Dr Guy Lubitsh & Dr Tami Lubitsh-White explain the best possible ways to retain a healthy work culture through the current restrictions
The shift to remote working has put pressure on leaders and staff across various sectors and settings. Remote working has some significant advantages on the old way of interacting, with many enjoying less commuting time and more focussed meetings, however, Fosslien et. al. (2020) suggest that people are struggling with zoom fatigue and feeling more isolated without the workplace culture.
“We are missing the informal conversation/’water cooler’ conversations that are important for retaining a happy workplace culture” (block quote)
There are several possible reasons for this. One, it is very easy to get distracted and do other things whilst you are on a zoom call, reducing our genuine engagement with one another. Two, we lose out on the essential information that we take for granted in face-to-face communication, we miss out on social cues and body language that aid relationship development. Three, it is much more difficult to seek help/advice. Four, we are missing the informal conversation/’water cooler’ conversations that are important for retaining a happy workplace culture. Finally, our natural genetic make-up favours face-to-face connection (Cacioppo cited in Brown, 2018), so extensive time spent interacting on virtual calls fails to satisfy our basic human need for connection and workplace culture.
So what can we do to retain workplace culture through remote working?
- Increase psychological safety in your organisation and executive team: Given the loss of connection, it is important to invest more in a climate of psychological safety in which people can express themselves without fear of sanction.

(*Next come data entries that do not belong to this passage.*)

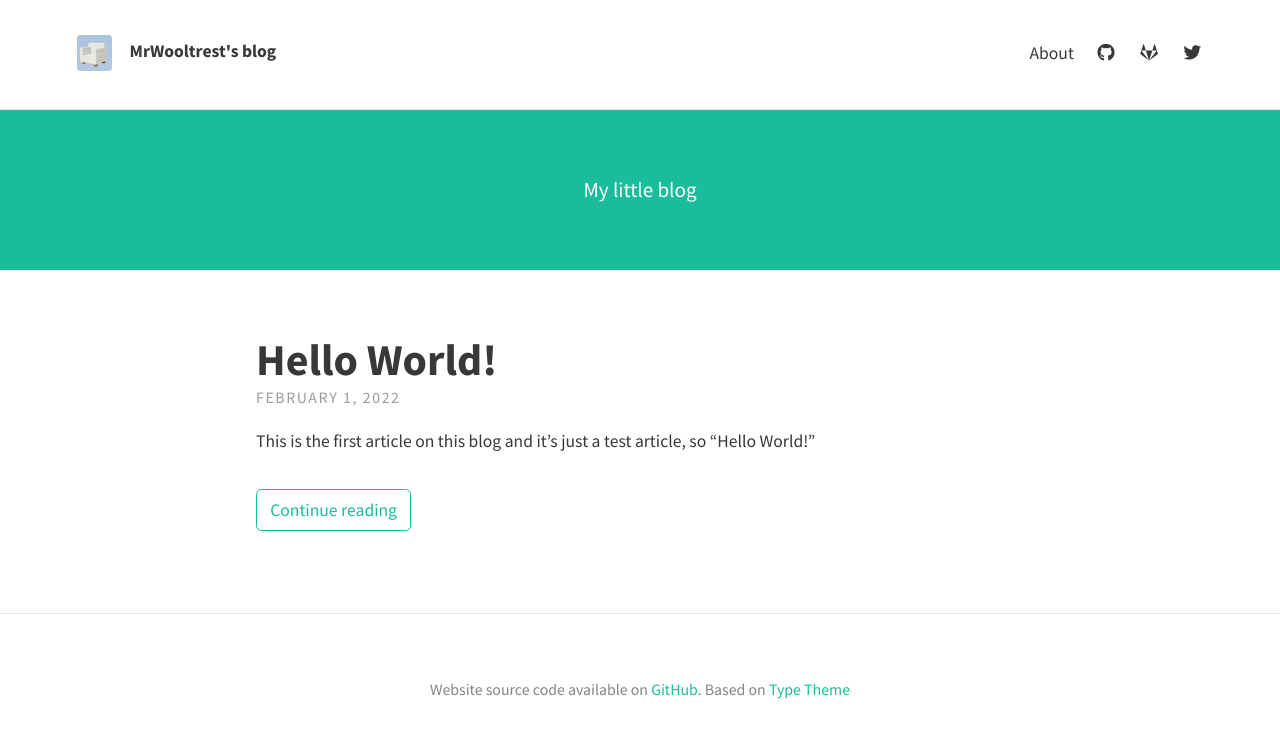
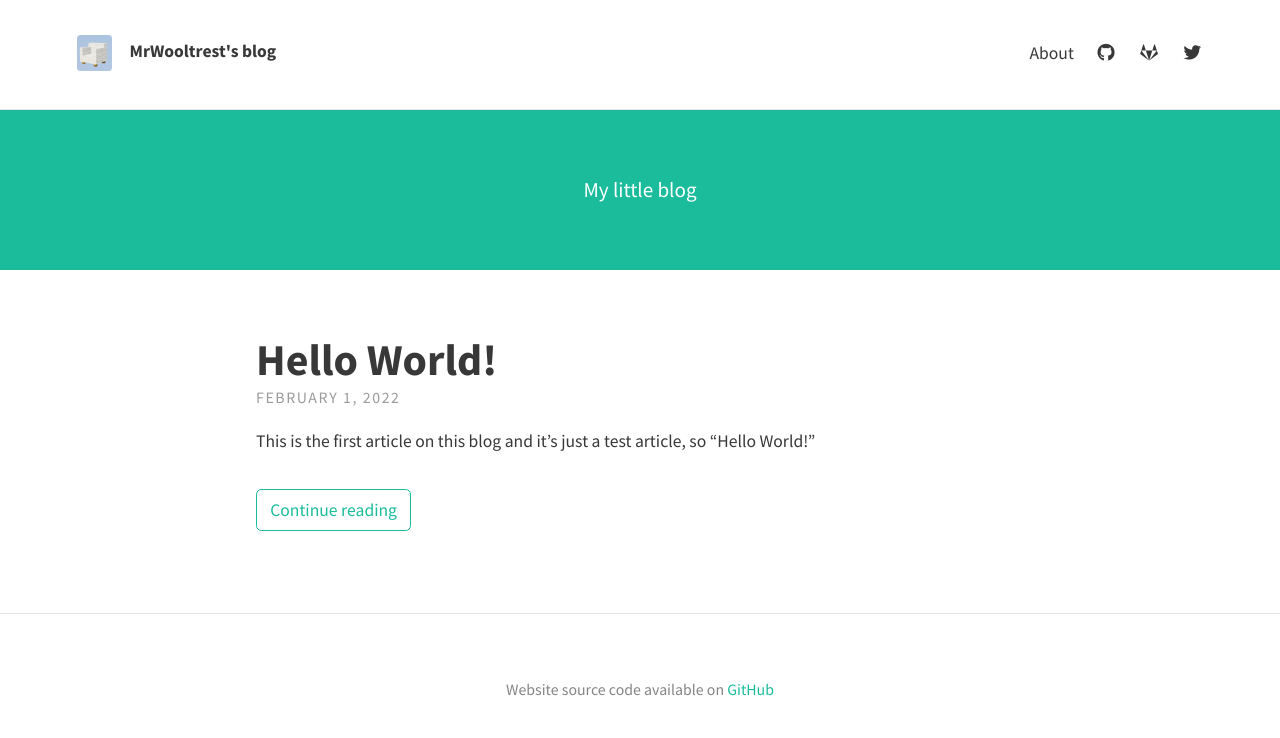
Before and after one commit to MrWooltrest/MrWooltrest.github.io-Jekyll, a Jekyll site: the page built from index.html, in a window 1280 px wide. Shown: the top 738 px of the page. Built offline with Jekyll 4.4.1, drawn with Linux system fonts in a browser that asks for light colours; nearby versions of some CDN libraries; the list of posts is cut into pages by our own code.

Commit message:
Update footer

```diff
--- a/_config.yml
+++ b/_config.yml
@@ -16,7 +16,7 @@ theme_settings:
      <p>My little blog</p>
   header_text_feature_image:
   footer_text: >
-   Website source code available on <a href="https://github.com/MrWooltrest/MrWooltrest.github.io">GitHub</a>. Based on <a href="https://github.com/rohanchandra/type-theme">Type Theme</a>
+   Website source code available on <a href="https://github.com/MrWooltrest/MrWooltrest.github.io">GitHub</a>
 
   # Icons
   rss: false
```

- Regular open forums to express and share painful emotions: Organizations tend to focus on the more tangible aspects of organizational life including targets, actions and bottom-line performance. However, it’s important to organize forums where staff at all levels can discuss some of the intangibles, such as the quality of our relationships with each other during Covid-19, the anger on the loss of face-to-face contact, anxieties about job security, and frustration over the loss of belonging and connection with others.
- Allow for some informal time for networking: Similarly to in-person meetings where we are used to casual conversations before the meeting commences, it’s useful to open up the call 15-20 minutes early and allow for team members to connect informally with each other, share personal stories and anecdotes.
- Start the meeting by checking in on how each team member is feeling: We have learned that before moving into the business agenda, it’s helpful to spend 5-10 minutes listening to any recent positive stories from each participant on the call. You can also ask everyone to share their current mood and why? Acknowledge all emotions including ‘negatives’ and ‘positives’.
- Ask for continued and explicit feedback: In order to compensate for missing out on important contextual information such as body language or the emotional atmosphere in the room, it’s helpful to encourage colleagues to provide feedback by raising their hands or using emojis.
- Overcome the temptation to multitask: In a digital age, we are bombarded with information and it’s easy to get distracted. We worked with a manager who explained that he was able to play video games while participating in important business meetings online. Be accountable for your own presence even if others can’t see what you’re doing.
- Do not give up on difficult conversations: Make concerted effort to notice and respond to colleagues’ emotions and body language which can give you important clues for what they really need and want; create the space for difficult conversations even if it’s easier to avoid them in the virtual space.
- Don’t neglect the phone call: If there is a problem or misunderstanding, always aim to pick up the phone instead of sending an email.
- Set up a buddy system: On top of big town hall meetings, you can set up a buddy system across the organization that will help maintain a sense of workplace culture and a safe space for people to receive support from each other.
Brown, B. (2018). Dare to Lead. Penguin Random House.
Fosslien, L. & Duffy M. W. (2020). How to combat zoom fatigue? Harvard Business Review. Available at: https://hbr.org/2020/04/how-to-combat-zoom-fatigue